OCO Too Short-Term

The Republican plan to add $90 billion to the Pentagon’s Fiscal 2016 overseas contingencies operations account as a means of addressing shortfalls caused by sequester is an expensive way to solve the problem, USAF officials told a Senate Armed Services panel March 19. “We prefer it in the base budget,” deputy chief of staff for strategic plans and requirements Lt. Gen. James Holmes told the airland subcommittee. Air Force acquisition chief William LaPlante said the OCO suffers from a “year-to-year” spending profile, which weighs against long-term planning. “I can’t, in good conscience” start a JSTARS recapitalization program if there’s no assurance future monies will be available, said LaPlante. “We need some level of predictability,” he added. LaPlante offered the Space Fence as an example of how wasteful sequester-caused delays can be. The program was ready to go to source selection but was put on hold in 2013 due to sequester. “We didn’t want to start a program and then turn around and cancel it” for lack of funds, he said. After a budget deal was reached for Fiscal 2015, it went ahead, but the delay “cost us $70 million more” than was budgeted.

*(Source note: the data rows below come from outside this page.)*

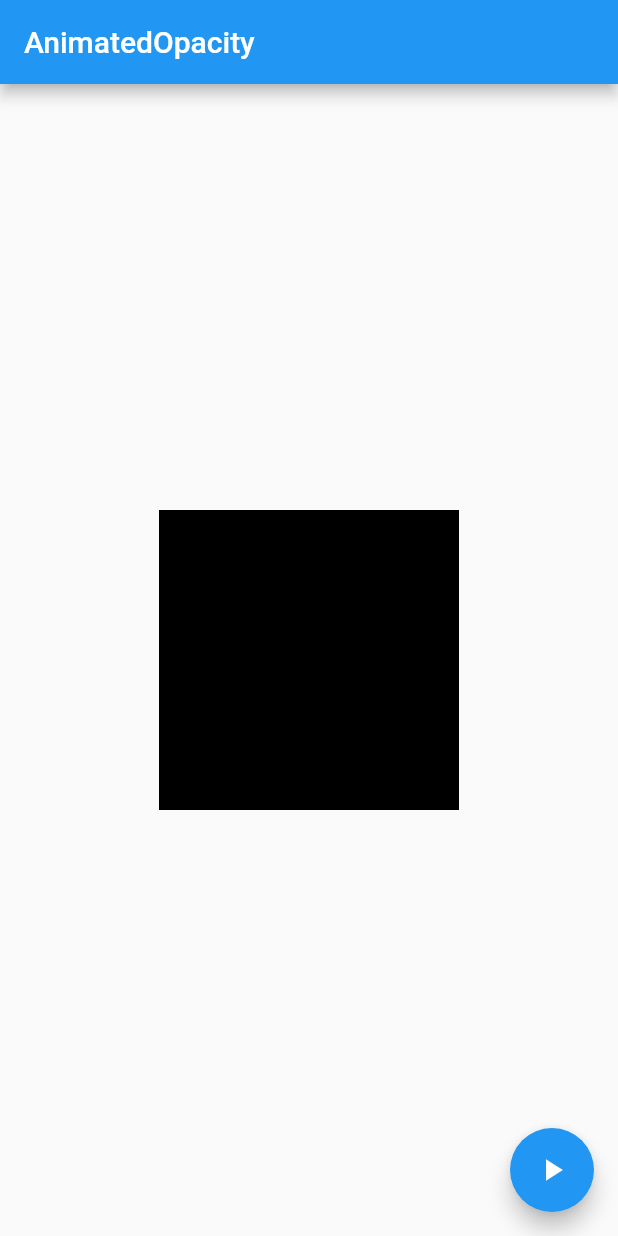
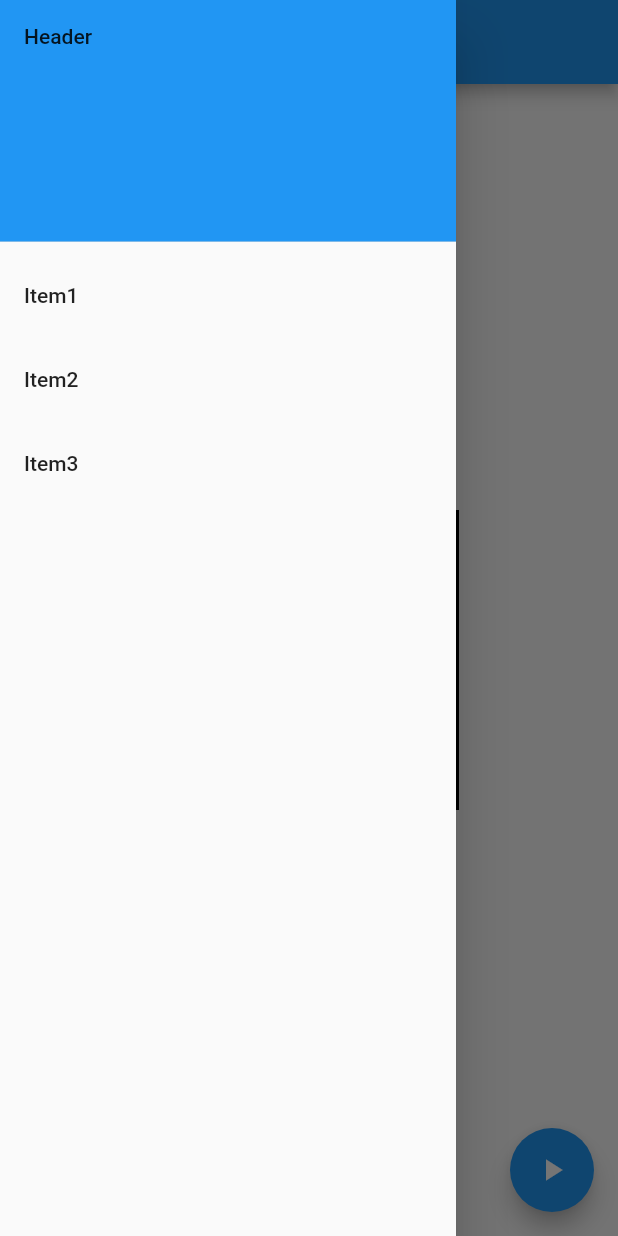
Before and after one commit to beegle-evan/flutter-tutorial-study, a Flutter app: the screen it shows after launch, with the side drawer open (before the commit the screen has no drawer), on a phone screen of 412 x 824 dp. Run offline on Flutter 3.47's test engine with Material 2 defaults, Android fonts, the phone set to English and light mode, and no system bars.

Commit message:
[Add] Drawer

```diff
--- /dev/null
+++ b/flutter_tutorial_study/lib/Drawer.dart
@@ -0,0 +1,91 @@
+import 'package:flutter/material.dart';
+
+class MyDrawer extends StatefulWidget {
+  @override
+  _MyDrawerState createState() => _MyDrawerState();
+}
+
+class _MyDrawerState extends State<MyDrawer> {
+  bool _visible = true;
+
+  @override
+  Widget build(BuildContext context) {
+    return Scaffold(
+      drawer: _buildDrawer(),
+      appBar: _buildAppBar(),
+      body: _buildBody(),
+      floatingActionButton: _buildFloatingActionButton(),
+    );
+  }
+
+  Widget _buildAppBar() {
+    return AppBar(
+        title: Text('MyDrawer')
+    );
+  }
+
+  Widget _buildBody() {
+    return Center(
+      child: AnimatedOpacity(
+        opacity: _visible ? 1.0: 0.0,
+        duration: Duration(microseconds: 500),
+        child: Container(
+          width: 200,
+          height: 200,
+          color: Colors.black,
+        ),
+      ),
+    );
+  }
+
+  Widget _buildFloatingActionButton() {
+    return FloatingActionButton(
+      onPressed: () {
+        setState(() {
+          _visible = !_visible;
+        });
+      },
+      child: Icon(Icons.play_arrow),
+    );
+  }
+
+  Widget _buildDrawer() {
+    return Drawer(
+      child: ListView(
+        padding: EdgeInsets.zero,
+        children: <Widget>[
+          DrawerHeader(
+            child: Text('Header'),
+            decoration: BoxDecoration(
+              color: Colors.blue
+            ),
+          ),
+          ListTile(
+            title: Text('Item1'),
+            onTap: () {
+              // TODO
+              // 할일 작성
+              Navigator.pop(context); // draw를 닫아줌
+            },
+          ),
+          ListTile(
+            title: Text('Item2'),
+            onTap: () {
+              // TODO
+              // 할일 작성
+              Navigator.pop(context); // draw를 닫아줌
+            },
+          ),
+          ListTile(
+            title: Text('Item3'),
+            onTap: () {
+              // TODO
+              // 할일 작성
+              Navigator.pop(context); // draw를 닫아줌
+            },
+          )
+        ],
+      ),
+    );
+  }
+}
--- a/flutter_tutorial_study/lib/main.dart
+++ b/flutter_tutorial_study/lib/main.dart
@@ -1,6 +1,7 @@
 import 'package:flutter/material.dart';
 import 'package:flutter_tutorial_study/AnimatedContainer.dart';
 import 'package:flutter_tutorial_study/AnimatedOpacity.dart';
+import 'package:flutter_tutorial_study/Drawer.dart';
 
 void main() {
   runApp(MyApp());
@@ -73,6 +74,6 @@ class _MyHomePageState extends State<MyHomePage> {
     // The Flutter framework has been optimized to make rerunning build methods
     // fast, so that you can just rebuild anything that needs updating rather
     // than having to individually change instances of widgets.
-    return MyAnimatedOpacity();
+    return MyDrawer();
   }
 }
```
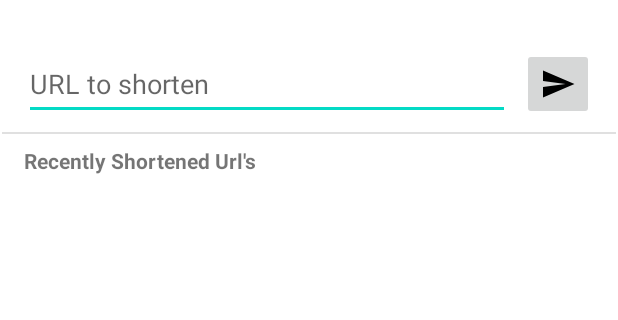
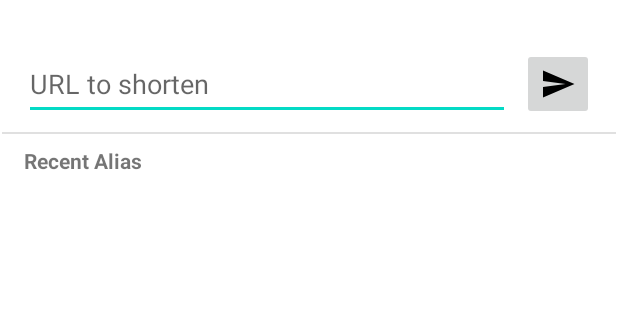
Before and after one commit to Kef131/UrlShortener, an Android app: the screen it shows after launch (MainActivity), on a phone screen of 412 x 824 dp, the part 116-436 px from its top. Run offline under Robolectric (Android 15) with nearby library versions, the phone set to English and light mode, and no system bars.

Commit message:
Last changes in UI and string

```diff
--- a/app/src/main/res/layout/activity_main.xml
+++ b/app/src/main/res/layout/activity_main.xml
@@ -27,7 +27,9 @@
         android:hint="@string/url_to_shorten"
         app:layout_constraintEnd_toStartOf="@+id/btn_sendUrl"
         app:layout_constraintStart_toStartOf="parent"
-        app:layout_constraintTop_toBottomOf="@+id/tv_titleApp" />
+        app:layout_constraintTop_toBottomOf="@+id/tv_titleApp"
+        android:autofillHints=""
+        android:inputType="textUri" />
 
     <ImageButton
         android:id="@+id/btn_sendUrl"
@@ -35,12 +37,11 @@
         android:layout_height="wrap_content"
         android:layout_marginTop="32dp"
         android:layout_marginEnd="16dp"
-        android:contentDescription="Sent Button"
-
         android:minHeight="48dp"
         android:src="@drawable/send"
         app:layout_constraintEnd_toEndOf="parent"
-        app:layout_constraintTop_toBottomOf="@+id/tv_titleApp" />
+        app:layout_constraintTop_toBottomOf="@+id/tv_titleApp"
+        android:contentDescription="@string/send_button" />
 
     <View
         android:id="@+id/divider"
@@ -60,7 +61,7 @@
         android:layout_height="wrap_content"
         android:layout_marginStart="16dp"
         android:layout_marginTop="8dp"
-        android:text="Recently Shortened Url's"
+        android:text="@string/recently_shortened_url_s"
         android:textStyle="bold"
         app:layout_constraintStart_toStartOf="parent"
         app:layout_constraintTop_toBottomOf="@+id/divider" />
--- a/app/src/main/res/layout/item_alias.xml
+++ b/app/src/main/res/layout/item_alias.xml
@@ -5,6 +5,7 @@
     android:layout_height="wrap_content"
     android:orientation="vertical"
     android:paddingStart="8dp"
+    android:paddingEnd="8dp"
     android:paddingBottom="3dp">
 
     <LinearLayout
@@ -17,7 +18,7 @@
             android:layout_width="wrap_content"
             android:layout_height="match_parent"
             android:layout_weight="0.1"
-            android:text="Alias: " />
+            android:text="@string/alias"  />
 
         <TextView
             android:id="@+id/tv_alias"
@@ -39,7 +40,7 @@
             android:layout_width="wrap_content"
             android:layout_height="wrap_content"
             android:layout_weight="0.1"
-            android:text="URL: " />
+            android:text="@string/url" />
 
         <TextView
             android:id="@+id/tv_originalUrl"
--- a/app/src/main/res/values/strings.xml
+++ b/app/src/main/res/values/strings.xml
@@ -1,4 +1,8 @@
 <resources>
     <string name="app_name">Url Shortener</string>
     <string name="url_to_shorten">URL to shorten</string>
+    <string name="recently_shortened_url_s">Recent Alias</string>
+    <string name="send_button">sentButton</string>
+    <string name="alias">"Alias: "</string>
+    <string name="url">URL:</string>
 </resources>
```
Also changed, not shown: app/build.gradle.kts (+0 -9 lines), app/src/main/java/com/nubank/urlshortener/di/AppModule.kt (deleted, +0 -33 lines).
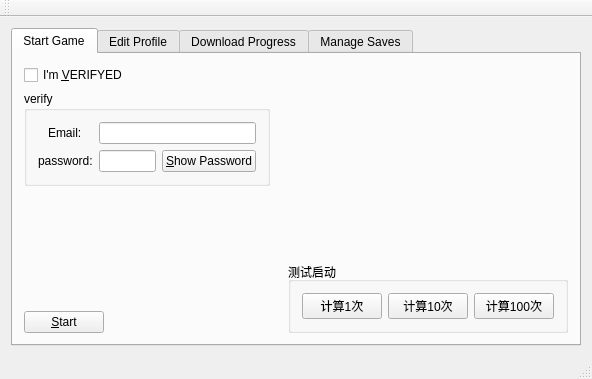
Old version of the form Kaminec/kamineclauncher.ui in the repository kaniol-lck/Kaminec.
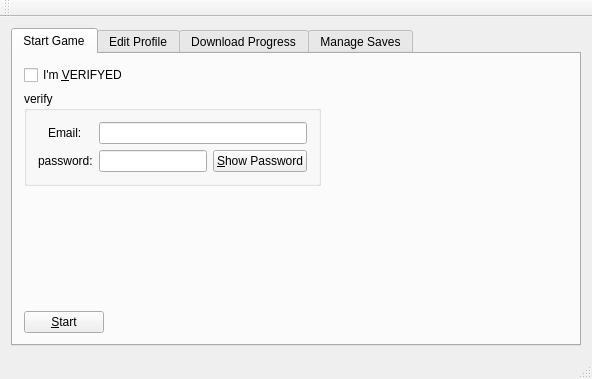
New version of the form. The open tabs and pages were chosen to show the change.

```diff
--- a/Kaminec/kamineclauncher.ui
+++ b/Kaminec/kamineclauncher.ui
@@ -160,53 +160,6 @@
             </property>
            </spacer>
           </item>
-          <item>
-           <layout class="QVBoxLayout" name="verticalLayout_4">
-            <item>
-             <spacer name="verticalSpacer_3">
-              <property name="orientation">
-               <enum>Qt::Vertical</enum>
-              </property>
-              <property name="sizeHint" stdset="0">
-               <size>
-                <width>20</width>
-                <height>186</height>
-               </size>
-              </property>
-             </spacer>
-            </item>
-            <item>
-             <widget class="QGroupBox" name="groupBox">
-              <property name="title">
-               <string>测试启动</string>
-              </property>
-              <layout class="QGridLayout" name="gridLayout_3">
-               <item row="1" column="2">
-                <widget class="QPushButton" name="pushButton_3">
-                 <property name="text">
-                  <string>计算100次</string>
-                 </property>
-                </widget>
-               </item>
-               <item row="1" column="0">
-                <widget class="QPushButton" name="pushButton">
-                 <property name="text">
-                  <string>计算1次</string>
-                 </property>
-                </widget>
-               </item>
-               <item row="1" column="1">
-                <widget class="QPushButton" name="pushButton_2">
-                 <property name="text">
-                  <string>计算10次</string>
-                 </property>
-                </widget>
-               </item>
-              </layout>
-             </widget>
-            </item>
-           </layout>
-          </item>
          </layout>
         </item>
        </layout>
```
Left out of the diff: 18 changed lines with no effect on the pictures.
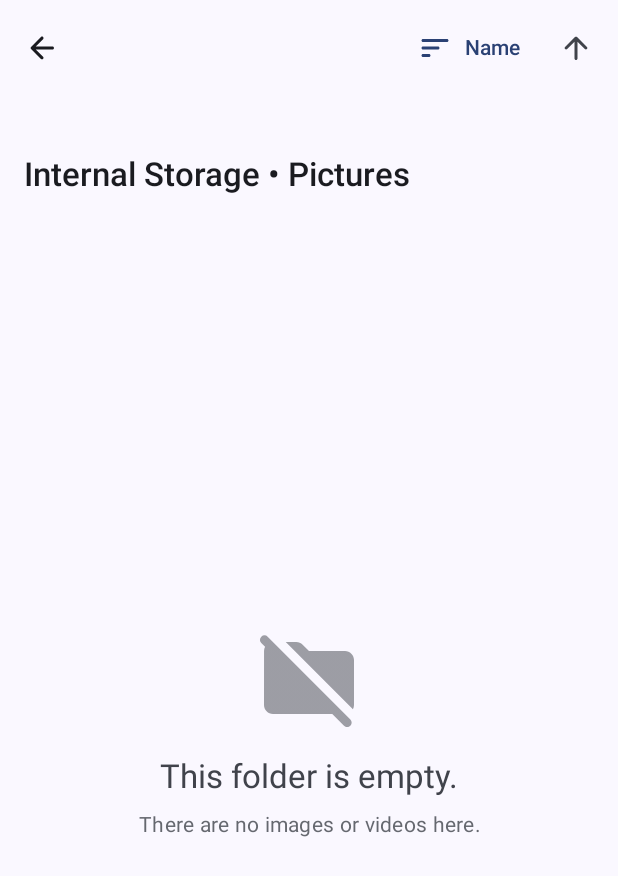
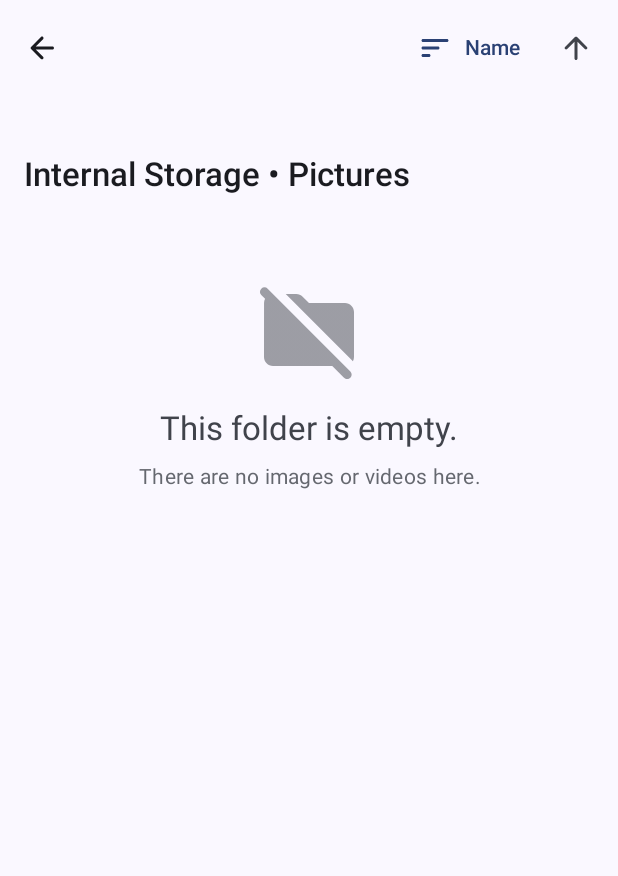
Before and after one commit to dnieln7/gallery-explorer, an Android app built with Jetpack Compose: the @Preview function ExplorerPreview, on a phone screen of 412 x 824 dp. Shown: the top 876 px of the screen. Run offline under Robolectric (Android 15) with nearby library versions, the light colour scheme and no system bars; our stand-ins replace Voyager.

Commit message:
implemented pull-to-refresh functionality and added vertical scrolling to the empty state in `ExplorerScreen`

```diff
--- a/app/src/main/java/xyz/dnieln7/galleryex/feature/explorer/presentation/screen/ExplorerScreen.kt
+++ b/app/src/main/java/xyz/dnieln7/galleryex/feature/explorer/presentation/screen/ExplorerScreen.kt
@@ -11,6 +11,7 @@ import androidx.compose.foundation.lazy.grid.GridCells
 import androidx.compose.foundation.lazy.grid.LazyVerticalGrid
 import androidx.compose.foundation.lazy.grid.items
 import androidx.compose.foundation.rememberScrollState
+import androidx.compose.foundation.verticalScroll
 import androidx.compose.material.icons.Icons
 import androidx.compose.material.icons.automirrored.rounded.ArrowBack
 import androidx.compose.material.icons.rounded.FolderOff
@@ -45,6 +46,7 @@ import xyz.dnieln7.galleryex.R
 import xyz.dnieln7.galleryex.core.domain.media.ExternalMediaScreenTarget
 import xyz.dnieln7.galleryex.core.domain.model.VolumeFile
 import xyz.dnieln7.galleryex.core.presentation.component.EmptyState
+import xyz.dnieln7.galleryex.core.presentation.component.PullToRefresh
 import xyz.dnieln7.galleryex.core.presentation.media.LocalExternalMediaRedirectCoordinator
 import xyz.dnieln7.galleryex.core.presentation.theme.GalleryExplorerTheme
 import xyz.dnieln7.galleryex.feature.explorer.presentation.component.VolumeFileTile
@@ -111,6 +113,7 @@ data class ExplorerScreenDestination(
 
         ExplorerScreen(
             titles = titles,
+            directoryPath = directoryPath,
             state = state,
             onAction = viewModel::onAction,
             navigateBack = { navigator.pop() },
@@ -155,6 +158,7 @@ data class ExplorerScreenDestination(
 @Composable
 private fun ExplorerScreen(
     titles: List<String>,
+    directoryPath: String,
     state: ExplorerState,
     onAction: (ExplorerAction) -> Unit,
     navigateBack: () -> Unit,
@@ -242,7 +246,12 @@ private fun ExplorerScreen(
             ) {
                 if (state.isLoading) {
                     CircularProgressIndicator()
-                } else if (files.isNotEmpty()) {
+                } else {
+                    PullToRefresh(
+                        modifier = Modifier.fillMaxSize(),
+                        onRefresh = { onAction(ExplorerAction.LoadFiles(directoryPath)) },
+                    ) {
+                        if (files.isNotEmpty()) {
                             LazyVerticalGrid(
                                 modifier = Modifier.fillMaxSize(),
                                 columns = GridCells.Fixed(EXPLORER_GRID_COLUMN_COUNT),
@@ -267,10 +276,13 @@ private fun ExplorerScreen(
                             }
                         } else {
                             EmptyState(
+                                modifier = Modifier.verticalScroll(rememberScrollState()),
                                 icon = Icons.Rounded.FolderOff,
                                 title = stringResource(R.string.empty_directory),
                                 message = stringResource(R.string.empty_directory_message),
                             )
+                        }
+                    }
                 }
             }
         },
@@ -287,6 +299,7 @@ private fun ExplorerPreview() {
                     "Internal Storage",
                     "Pictures",
                 ),
+                directoryPath = "/storage/emulated/0/Pictures",
                 state = ExplorerState(),
                 onAction = { },
                 navigateBack = { },
```
Lines whose indentation alone changed are shown as unchanged.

Sen. Tom Cotton (R-Ark.) summarized the response as “okay, so … not good, but better than nothing.” To which LaPlante agreed. (Holmes/LaPlante prepared testimony)